Mackenzie is where I took drivers training.
Agree. And enough people still don’t seem to be waking up. They just want more of the same.
Haven’t been to Detroit in 5 years or so - even then when I flew in at night to visit a supplier the next morning it struck me that there were few if any lights in the downtown area, all the lights were in the suburbs.
Detroit is still on the cutting edge. Soon all the great American industrial cities controlled by corrupt “looter” politicians will follow Detroit into ruin and bankruptcy.

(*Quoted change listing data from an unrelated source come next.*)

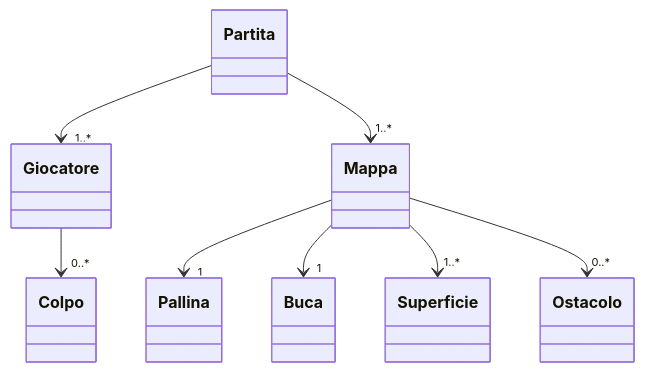
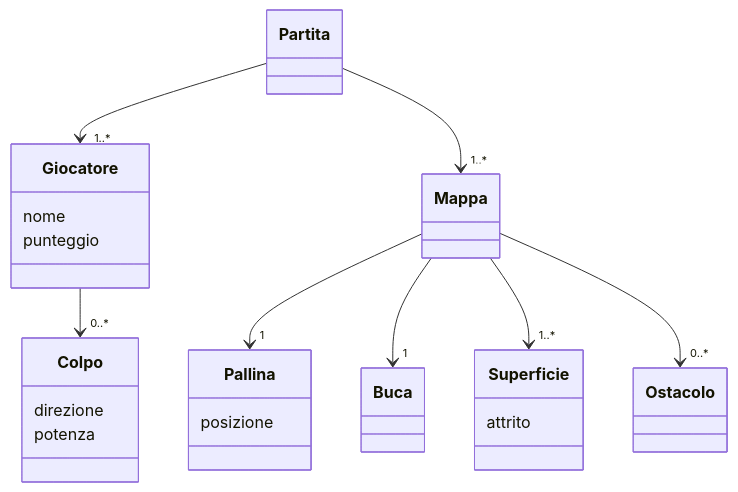
One commit to jjacomo/OOP25-mini-gOOlf changed the first of 6 diagrams in notes/report/report.md. Above: the diagram before and after it, drawn with Mermaid. The commit also changed other lines of this file, not shown here.

````diff
--- a/notes/report/report.md
+++ b/notes/report/report.md
@@ -28,19 +26,29 @@
 ```mermaid
-    classDiagram
-        class Partita
-        class Mappa
-        class Giocatore
-        class Pallina
-        class Buca
-        class Superficie
-        class Ostacolo
-        class Colpo
+classDiagram
+    class Partita
+    class Mappa
+    class Giocatore {
+        nome
+        punteggio
+    }
+    class Pallina {
+        posizione
+    }
+    class Buca
+    class Superficie {
+        attrito
+    }
+    class Ostacolo
+    class Colpo {
+        direzione
+        potenza
+    }
 
-        Partita --> "1..*" Giocatore
-        Partita --> "1..*" Mappa
-        Mappa --> "1" Pallina
-        Mappa --> "1" Buca
-        Mappa --> "1..*" Superficie
-        Mappa --> "0..*" Ostacolo
-        Giocatore --> "0..*" Colpo
+    Partita --> "1..*" Giocatore
+    Partita --> "1..*" Mappa
+    Mappa --> "1" Pallina
+    Mappa --> "1" Buca
+    Mappa --> "1..*" Superficie
+    Mappa --> "0..*" Ostacolo
+    Giocatore --> "0..*" Colpo
 ```
````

It’s been said right here many times: “long ago Orwell and Rand warned us about 0bama’s America”.
A couple of weeks ago I took a drive down Grand River Avenue (in Detroit). Ayn Rand’s description fits exactly.
All the great nations have been destroyed by their leaders, kings and politicians. The people never have risen to destroy their own country(?) - can’t think of one.
Then too, the Bronx in NYC where Carter visited during his presidential bid and said something to the effect that we’ll clean this up or something.http://www.bing.com/images/search?q=destroyed+bronx&qpvt=destroyed+bronx&FORM=IGRE
This picture should go viral on the web!
Obama’s America! would be a great title.
Anyway, isn't the term "dystopia" getting a little overused? Never heard Atlas Shrugged referred to as a "dystopia" til now.
Will all the idiots who voted for this put the blame where it belongs?
Socialisms muscle has flexed in Detroit.
The Detroit suburbs who are doing well could start annexing parts of Detroit, at least the uninhabited ones.
She saw through them.
I always found the Starnsville chapter to be frightening.
For example, when the older woman needed an operation but was murdered so that ration of health care could be given to someone else. Death panels anyone?
Thanks for the ping, to read in the A.M.
The liberal rush to the lowest common denominator - it’s already eating the substance of other American cities governed by democrats.
You can’t fix stupid.
It’s one of the most frightening - and prophetic - chapters in the book. And then when they go searching for Starnes’ daughter and find her and Dagny thinks to herself, “Remember this woman’s face. This is the face of evil,” as she was nattering on about her failed utopia. That was one of the chapters that made me start cutting “friends” who espouse this crap out of my life. If they believe in socialism, they are evil. Bottom line.
In the book a copper producing industrialist creates a severe shortage of copper after he blows up the assets of his own company. Lots of copper goes missing in the book!